Just for fun we ran this for a variety of amounts of profit for (1) public-company officers/directors and financial-industry types who go to trial, (2) non-financial types who plead guilty, and (3) the middle category who has only one bad thing (being in the financial industry or going to trial), which happen to have the same enhancement. And we plotted a bunch of the Galleon sentences on the same graph to see how it looked. It looked okay:

Again! Not legal advice! Don't try this at home! In fact, this ignores most of what really happens in these cases. If you insider trade you can be accused of a whole complex of related things - from wire fraud to obstruction of justice - some of which will make your sentence worse. For example, this model predicts only about 10 years for Raj, while prosecutors think his guidelines range is 19.5 to 24 years.

But - overall this chart sort of works, in that the real sentences mostly more or less fit its naive predictions. Which suggests that the online calculator is a decent guess for how much each dollar of ill-gotten gains is going to cost you. And that Raj has some hope of getting out of prison before his constellation of ailments catches up to him.


Technical notes that you should probably ignore:

* x-axis is log of amount of profit in dollars; y-axis is years of sentence. * Curves calculated using the calculator at
- Uses 18 U.S.C. § 1348) as the statute of conviction (and a statutory maximum of greater than 20 years, as the maximum for insider trading is 25).
- Assumes no criminal history, zero victims, and no enhancements checked except, for "Industry" curves, the box for:The offense involved a violation of securities law and, at the time of the offense, the defendant was (i) an officer or a director of a publicly traded company; (ii) a registered broker or dealer, or a person associated with a broker or dealer; or (iii) an investment adviser, or a person associated with an investment adviser? - For "Trial" curves, assumes no acceptance of responsibility.

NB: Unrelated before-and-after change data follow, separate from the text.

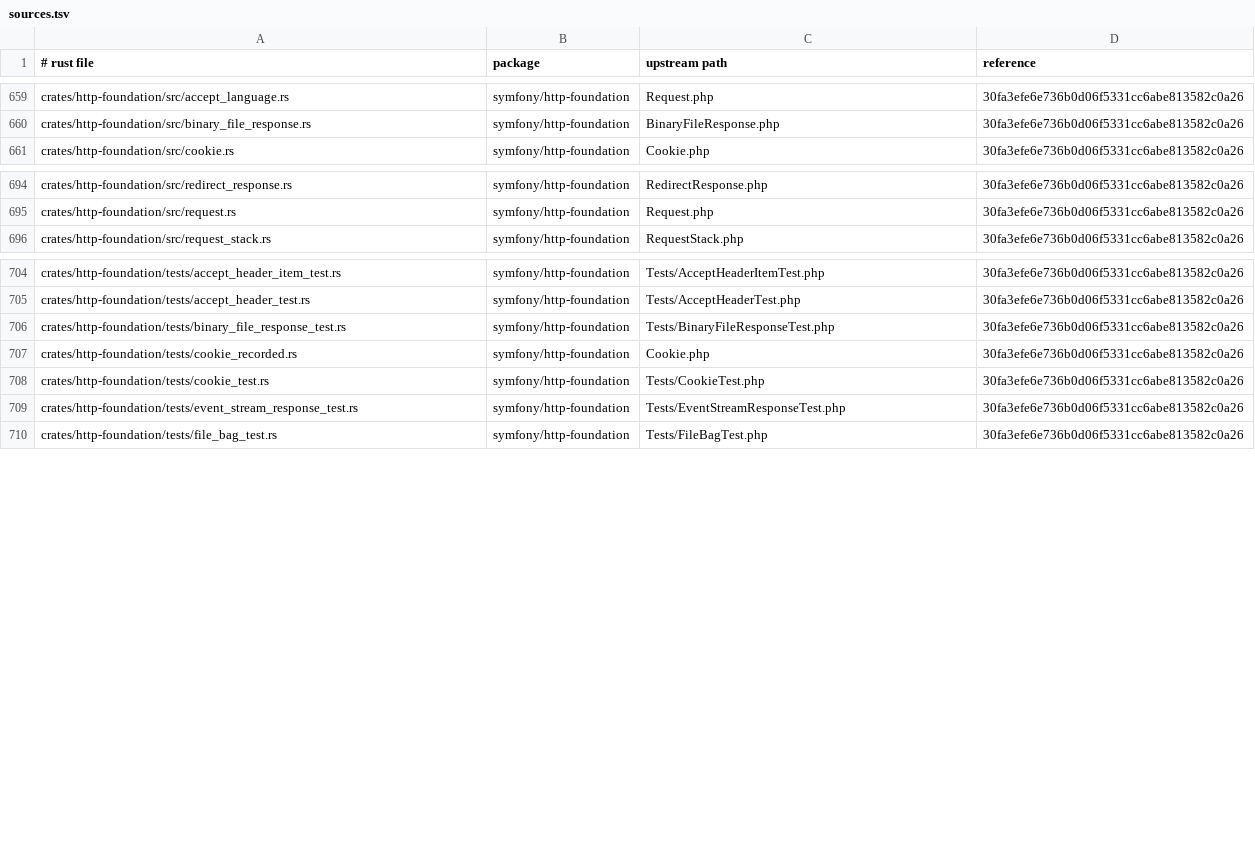
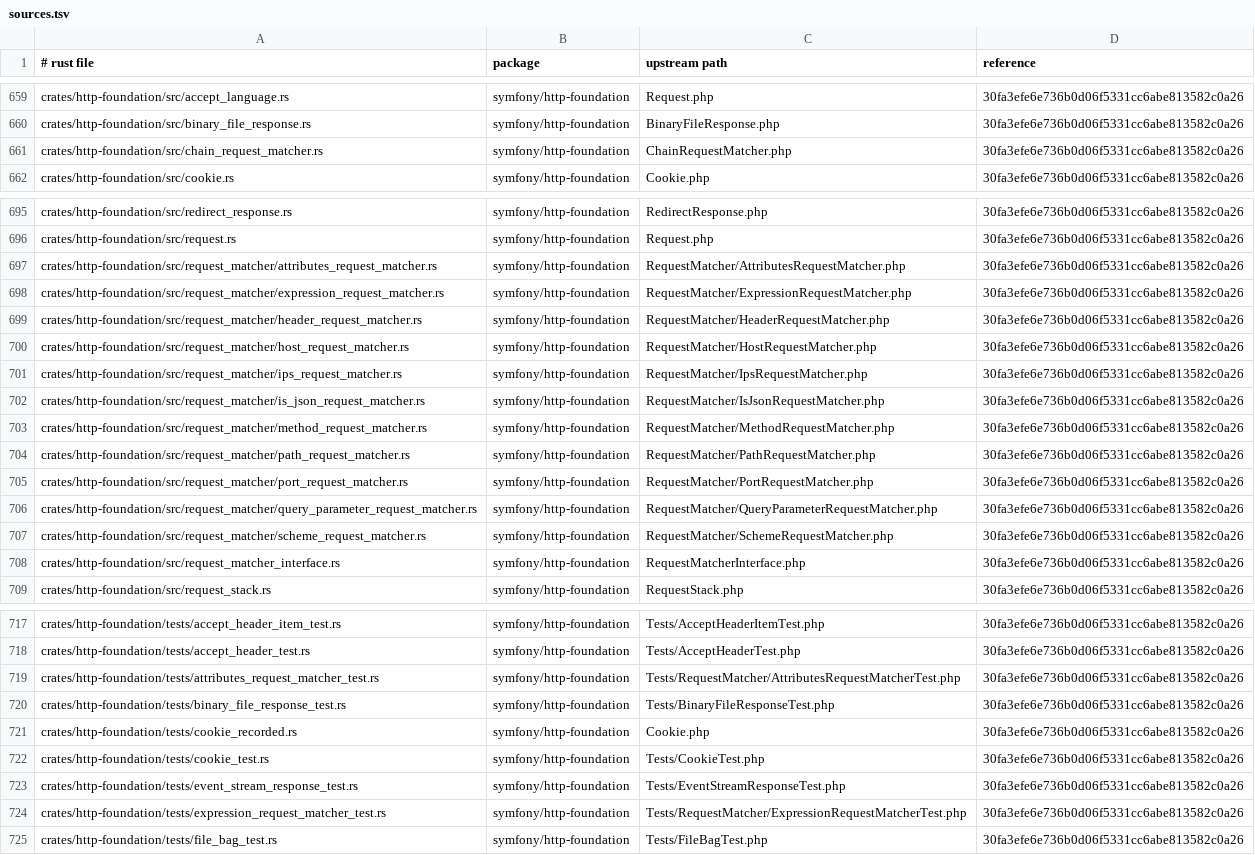
Before and after one commit to D-Nations/symfony-rs, a TSV file: parity/sources.tsv, drawn as a sheet; only a part is shown, gaps mark what is left out; the diff covers the shown part only; the diff names each change by its address in the sheet, - before the commit and + after, or states it on an @@ line.

```diff
--- a/parity/sources.tsv
+++ b/parity/sources.tsv
+row 661: crates/http-foundation/src/chain_request_matcher.rs | symfony/http-foundation | ChainRequestMatcher.php | 30fa3efe6e736b0d06f5331cc6abe813582c0a26
+row 697: crates/http-foundation/src/request_matcher/attributes_request_matcher.rs | symfony/http-foundation | RequestMatcher/AttributesRequestMatcher.php | 30fa3efe6e736b0d06f5331cc6abe813582c0a26
+row 698: crates/http-foundation/src/request_matcher/expression_request_matcher.rs | symfony/http-foundation | RequestMatcher/ExpressionRequestMatcher.php | 30fa3efe6e736b0d06f5331cc6abe813582c0a26
+row 699: crates/http-foundation/src/request_matcher/header_request_matcher.rs | symfony/http-foundation | RequestMatcher/HeaderRequestMatcher.php | 30fa3efe6e736b0d06f5331cc6abe813582c0a26
+row 700: crates/http-foundation/src/request_matcher/host_request_matcher.rs | symfony/http-foundation | RequestMatcher/HostRequestMatcher.php | 30fa3efe6e736b0d06f5331cc6abe813582c0a26
+row 701: crates/http-foundation/src/request_matcher/ips_request_matcher.rs | symfony/http-foundation | RequestMatcher/IpsRequestMatcher.php | 30fa3efe6e736b0d06f5331cc6abe813582c0a26
+row 702: crates/http-foundation/src/request_matcher/is_json_request_matcher.rs | symfony/http-foundation | RequestMatcher/IsJsonRequestMatcher.php | 30fa3efe6e736b0d06f5331cc6abe813582c0a26
+row 703: crates/http-foundation/src/request_matcher/method_request_matcher.rs | symfony/http-foundation | RequestMatcher/MethodRequestMatcher.php | 30fa3efe6e736b0d06f5331cc6abe813582c0a26
+row 704: crates/http-foundation/src/request_matcher/path_request_matcher.rs | symfony/http-foundation | RequestMatcher/PathRequestMatcher.php | 30fa3efe6e736b0d06f5331cc6abe813582c0a26
+row 705: crates/http-foundation/src/request_matcher/port_request_matcher.rs | symfony/http-foundation | RequestMatcher/PortRequestMatcher.php | 30fa3efe6e736b0d06f5331cc6abe813582c0a26
+row 706: crates/http-foundation/src/request_matcher/query_parameter_request_matcher.rs | symfony/http-foundation | RequestMatcher/QueryParameterRequestMatcher.php | 30fa3efe6e736b0d06f5331cc6abe813582c0a26
+row 707: crates/http-foundation/src/request_matcher/scheme_request_matcher.rs | symfony/http-foundation | RequestMatcher/SchemeRequestMatcher.php | 30fa3efe6e736b0d06f5331cc6abe813582c0a26
+row 708: crates/http-foundation/src/request_matcher_interface.rs | symfony/http-foundation | RequestMatcherInterface.php | 30fa3efe6e736b0d06f5331cc6abe813582c0a26
+row 719: crates/http-foundation/tests/attributes_request_matcher_test.rs | symfony/http-foundation | Tests/RequestMatcher/AttributesRequestMatcherTest.php | 30fa3efe6e736b0d06f5331cc6abe813582c0a26
+row 724: crates/http-foundation/tests/expression_request_matcher_test.rs | symfony/http-foundation | Tests/RequestMatcher/ExpressionRequestMatcherTest.php | 30fa3efe6e736b0d06f5331cc6abe813582c0a26
```
Also changed, not shown: 9 added rows elsewhere in this file, parity/classes/symfony/http-foundation.tsv, parity/symfony/http-foundation.tsv, 3 other files.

For "Plea" curves assumes acceptance of responsibility with brief from prosecutor.
- Graphs bottom of guidelines range

* Dots are based on recent insider trading sentences in the Southern District of New York, mostly for Galleon-related matters, as follows (amounts of profit cobbled together from various sources and somewhat unreliable):
- Robert Moffat, 6 months, amount of gain unclear but argued in sentencing it's less than $5,000
- Ali Hariri, 18 months, gain $200-$400k
- Mark Kurland, 27 months, $900k
- Arthur Cutillo, 30 months, $378k
- Danielle Chiesi, 30 months, $900k
- Donald Longueuil, 30 months, $1.25mm
- Jason Goldfarb, 36 months, $1.1mm
- Craig Drimal, 66 months, $10mm